    1. Welcome
      1m 6s
    2. What's new in iOS 7?
      3m 40s
  2. 55m 30s
    1. A tour of the device
      5m 59s
    2. The Lock and Home screens
      2m 39s
    3. Accessing and using Control Center
      4m 37s
    4. Choosing and controlling your sounds
      5m 24s
    5. Learning finger gestures
      4m 1s
    6. Connecting to Wi-Fi networks
      3m 31s
    7. Using the Notification Center
      5m 41s
    8. Twitter, Facebook, Flickr, and Vimeo integration
      4m 59s
    9. Setting up an Apple ID with your iOS device
      4m 21s

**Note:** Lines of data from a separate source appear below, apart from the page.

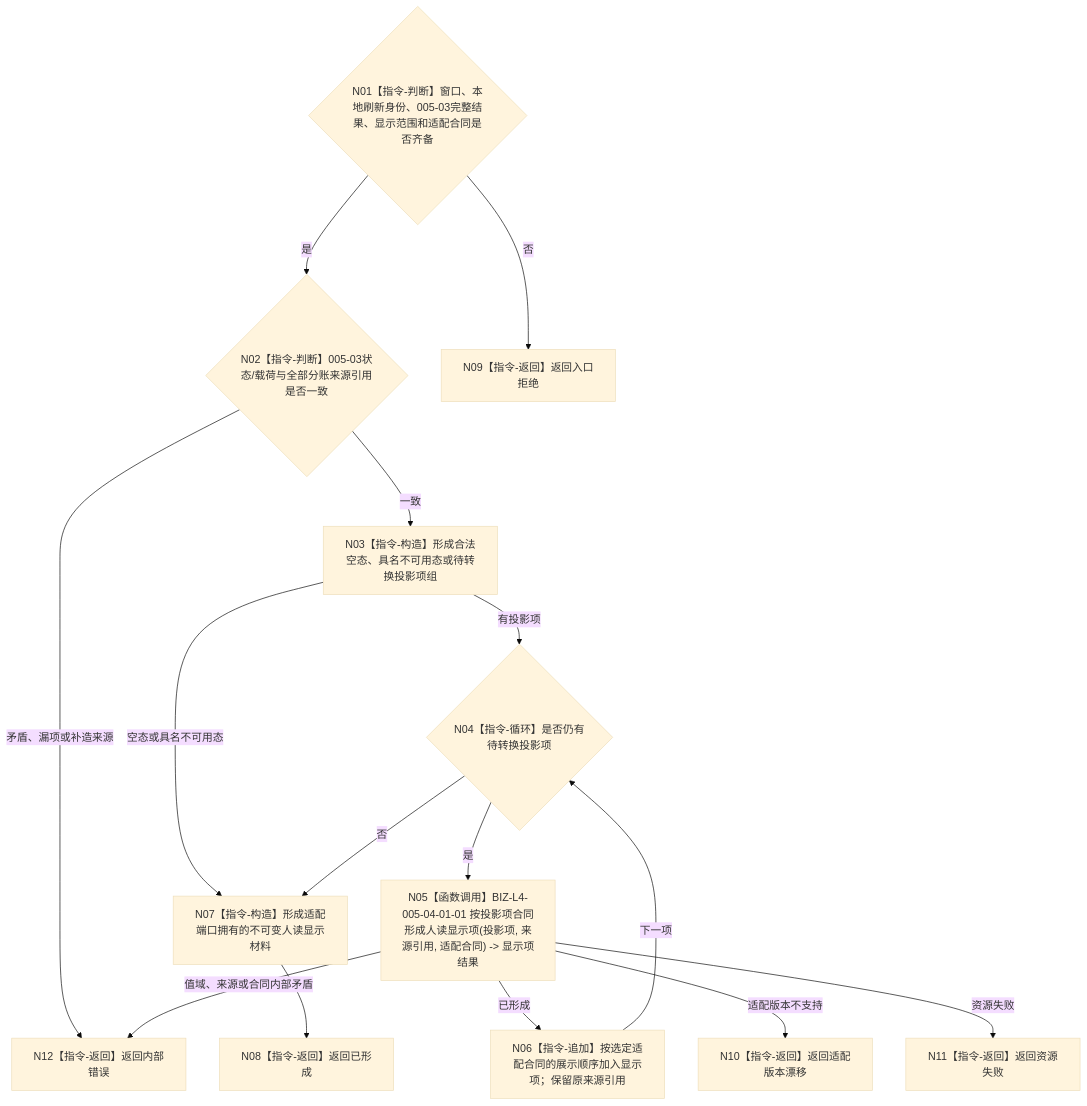
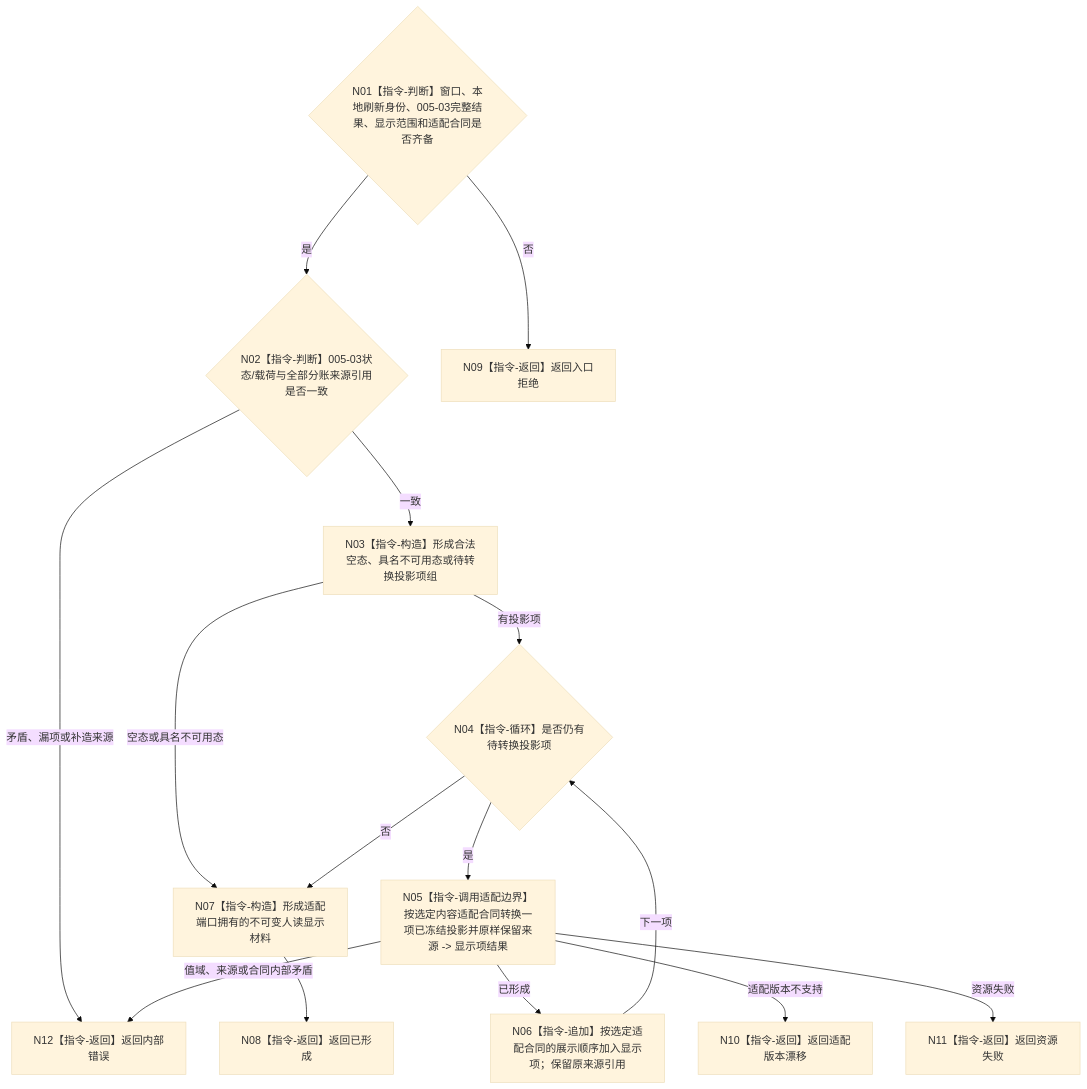
One commit to chunhaizh-cyber/HY-Ego changed the diagram in 流程图/目标业务流程图/L3/BIZ-L3-005-04-01_形成控制面板人读显示材料_目标函数流程图_v0.2.md. Above: the diagram before and after it, drawn with Mermaid (base theme). The commit also changed other lines of this file and 29 other files, not shown here.

Commit message:
校正 BIZ-L2-005 控制面板流程图

````diff
--- a/流程图/目标业务流程图/L3/BIZ-L3-005-04-01_形成控制面板人读显示材料_目标函数流程图_v0.2.md
+++ b/流程图/目标业务流程图/L3/BIZ-L3-005-04-01_形成控制面板人读显示材料_目标函数流程图_v0.2.md
@@ -35,28 +35,28 @@
 ```mermaid
 flowchart TD
     N01{"N01【指令-判断】窗口、本地刷新身份、005-03完整结果、显示范围和适配合同是否齐备"}
     N02{"N02【指令-判断】005-03状态/载荷与全部分账来源引用是否一致"}
     N03["N03【指令-构造】形成合法空态、具名不可用态或待转换投影项组"]
     N04{"N04【指令-循环】是否仍有待转换投影项"}
-    N05["N05【函数调用】BIZ-L4-005-04-01-01 按投影项合同形成人读显示项(投影项, 来源引用, 适配合同) -> 显示项结果"]
+    N05["N05【指令-调用适配边界】按选定内容适配合同转换一项已冻结投影并原样保留来源 -> 显示项结果"]
     N06["N06【指令-追加】按选定适配合同的展示顺序加入显示项；保留原来源引用"]
     N07["N07【指令-构造】形成适配端口拥有的不可变人读显示材料"]
     N08["N08【指令-返回】返回已形成"]
     N09["N09【指令-返回】返回入口拒绝"]
     N10["N10【指令-返回】返回适配版本漂移"]
     N11["N11【指令-返回】返回资源失败"]
     N12["N12【指令-返回】返回内部错误"]
 
     N01 -->|否| N09
     N01 -->|是| N02
     N02 -->|矛盾、漏项或补造来源| N12
     N02 -->|一致| N03
     N03 -->|空态或具名不可用态| N07
     N03 -->|有投影项| N04
     N04 -->|是| N05
     N05 -->|已形成| N06 -->|下一项| N04
     N05 -->|适配版本不支持| N10
     N05 -->|资源失败| N11
     N05 -->|值域、来源或合同内部矛盾| N12
     N04 -->|否| N07 --> N08
 ```
````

    10. Customizing your wallpaper
      4m 40s
    11. Multitasking
      2m 48s
    12. Sharing files with AirDrop
      2m 53s
    13. Enabling and using Touch ID

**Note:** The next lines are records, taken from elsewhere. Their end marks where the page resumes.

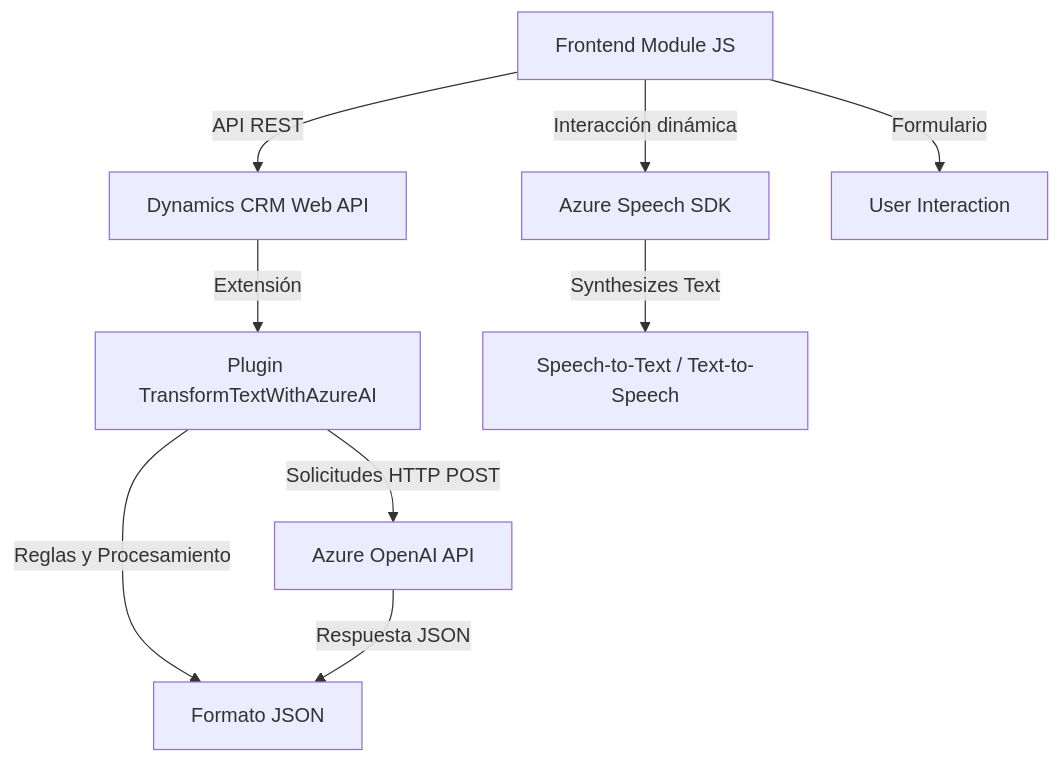
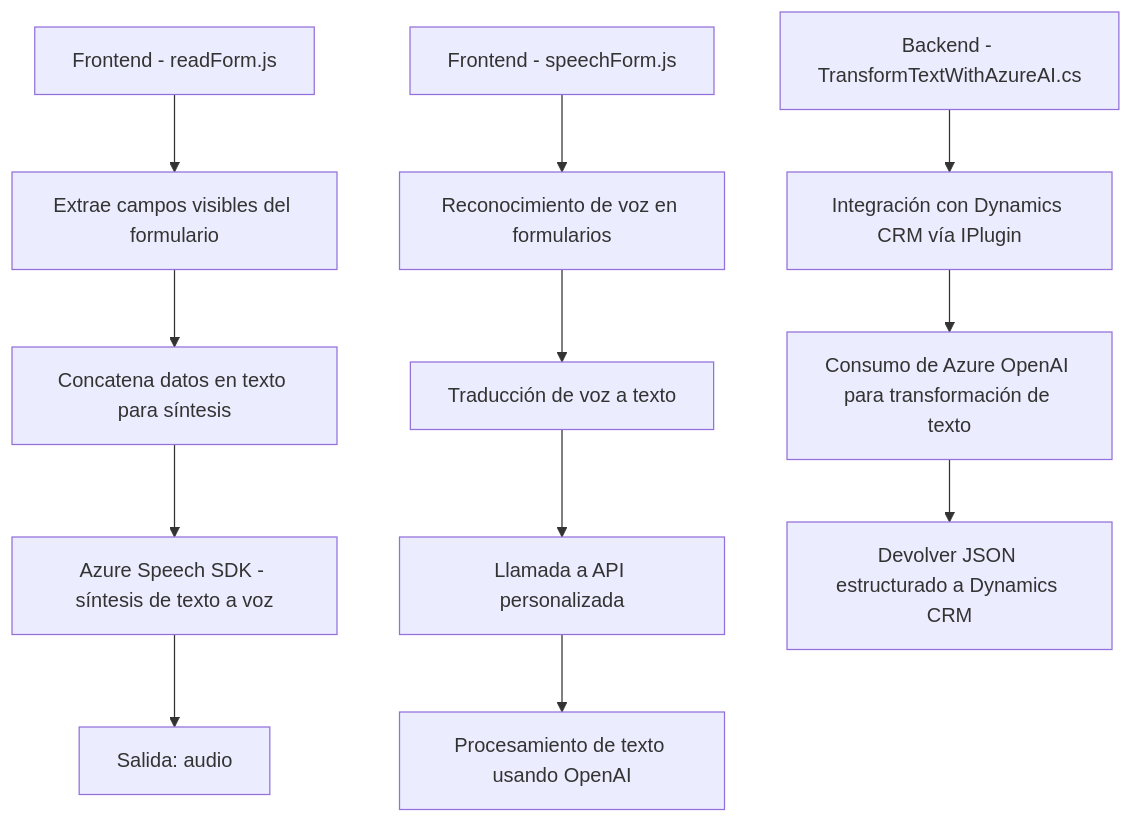
The diagram in README.md (blopezdm/NETCORE_BILBAO2025), drawn with Mermaid before and after one commit. The commit also changed other lines of this file, not shown here.

Commit message:
Actualizar análisis global de la solución con IA

````diff
--- a/README.md
+++ b/README.md
@@ -33,12 +44,16 @@
 ```mermaid
 graph TD
-  A["Frontend Module JS"] -->|Interacción dinámica| B["Azure Speech SDK"]
-  A -->|API REST| C["Dynamics CRM Web API"]
-  C -->|Extensión| D["Plugin TransformTextWithAzureAI"]
-  D -->|Solicitudes HTTP POST| E["Azure OpenAI API"]
-
-  A -->|Formulario| F["User Interaction"]
-  B -->|Synthesizes Text| G["Speech-to-Text / Text-to-Speech"]
-  D -->|Reglas y Procesamiento| H["Formato JSON"]
-  E -->|Respuesta JSON| H
+    A["Frontend - readForm.js"] --> B["Extrae campos visibles del formulario"]
+    B --> C["Concatena datos en texto para síntesis"]
+    C --> D["Azure Speech SDK - síntesis de texto a voz"]
+    D --> E["Salida: audio"]
+    
+    F["Frontend - speechForm.js"] --> G["Reconocimiento de voz en formularios"]
+    G --> H["Traducción de voz a texto"]
+    H --> I["Llamada a API personalizada"]
+    I --> J["Procesamiento de texto usando OpenAI"]
+    
+    K["Backend - TransformTextWithAzureAI.cs"] --> L["Integración con Dynamics CRM vía IPlugin"]
+    L --> M["Consumo de Azure OpenAI para transformación de texto"]
+    M --> N["Devolver JSON estructurado a Dynamics CRM"]
 ```
````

      3m 57s
  3. 20m 58s
    1. Understanding the keyless keyboard
      4m 24s
    2. Fixing typos and using autocorrection

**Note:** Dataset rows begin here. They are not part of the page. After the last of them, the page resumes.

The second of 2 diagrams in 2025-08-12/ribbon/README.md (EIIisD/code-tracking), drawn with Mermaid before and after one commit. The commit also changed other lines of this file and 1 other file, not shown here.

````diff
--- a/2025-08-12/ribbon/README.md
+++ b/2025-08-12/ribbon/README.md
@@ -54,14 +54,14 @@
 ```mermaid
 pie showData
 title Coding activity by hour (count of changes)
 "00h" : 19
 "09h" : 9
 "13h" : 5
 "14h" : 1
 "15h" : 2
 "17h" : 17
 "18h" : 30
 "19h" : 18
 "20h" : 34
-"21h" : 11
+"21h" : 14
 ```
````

      6m 39s
    3. Exploring Select, Cut, Copy, and Paste
      3m 3s
    4. Accessing hidden shortcuts
      1m 40s
    5. Syncing a Bluetooth keyboard
      1m 53s
    6. Adding international and emoji keyboards
      3m 19s
  4. 39m 52s
    1. Connecting your device to your Mac or PC
      5m 37s
    2. Syncing music, movies, and ringtones
      7m 30s
    3. Syncing photos from a Mac
      6m 5s
    4. Syncing photos from a PC
      3m 25s
    5. Syncing contacts and calendars from a Mac
      3m 54s
    6. Syncing contacts and calendars from a PC
      3m 13s
    7. Understanding your backup options
      3m 50s
    8. Using wireless syncing
      2m 24s
    9. Using iTunes Match
      3m 54s
  5. 56m 16s
    1. Basic phone activities
      3m 9s
    2. Adding and managing favorites
      3m 11s
    3. Accessing voicemail
      3m 12s
    4. Receiving calls
      5m 44s
    5. Blocking numbers
      2m 45s
    6. Using the iPhone during a call
      5m 10s
    7. Using FaceTime
      5m 50s
    8. Making conference calls
      3m 1s
    9. Adding recent calls to your contacts
      1m 35s
    10. Sharing contacts
      2m 51s
    11. Assigning photos and ringtones to specific contacts
      3m 34s
    12. Using the included headset
      2m 47s
    13. Using a Bluetooth headset
      3m 34s
    14. Texting and using iMessages
      9m 53s
  6. 39m 0s
    1. Importing email accounts from your computer
      1m 50s
    2. Setting up Exchange, iCloud, Gmail, Yahoo!, or AOL email accounts
      4m 20s
    3. Setting up other types of email accounts
      2m 30s
    4. Keeping your iOS device email synced with your computer
      4m 32s
    5. Composing email
      4m 47s
    6. Receiving and reading email
      9m 22s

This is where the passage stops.